WHAT THE EXERCISE ASKS
Pull every line containing "independent" from the listing.
****
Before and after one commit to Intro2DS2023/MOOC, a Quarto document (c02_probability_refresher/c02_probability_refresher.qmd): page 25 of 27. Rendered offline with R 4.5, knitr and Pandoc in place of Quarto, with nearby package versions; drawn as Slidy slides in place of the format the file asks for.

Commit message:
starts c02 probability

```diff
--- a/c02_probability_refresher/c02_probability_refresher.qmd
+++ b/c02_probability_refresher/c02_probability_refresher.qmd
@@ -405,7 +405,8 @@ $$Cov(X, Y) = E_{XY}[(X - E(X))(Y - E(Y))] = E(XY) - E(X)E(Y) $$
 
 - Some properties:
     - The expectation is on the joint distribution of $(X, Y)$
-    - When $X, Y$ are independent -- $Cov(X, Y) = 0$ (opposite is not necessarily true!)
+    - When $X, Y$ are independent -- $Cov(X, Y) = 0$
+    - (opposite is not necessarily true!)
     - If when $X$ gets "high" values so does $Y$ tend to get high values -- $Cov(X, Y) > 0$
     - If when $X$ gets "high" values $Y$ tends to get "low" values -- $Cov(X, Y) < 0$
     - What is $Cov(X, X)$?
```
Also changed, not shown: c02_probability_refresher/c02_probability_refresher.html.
****
THE COMPLETED TASK
-    - When $X, Y$ are independent -- $Cov(X, Y) = 0$ (opposite is not necessarily true!)
+    - When $X, Y$ are independent -- $Cov(X, Y) = 0$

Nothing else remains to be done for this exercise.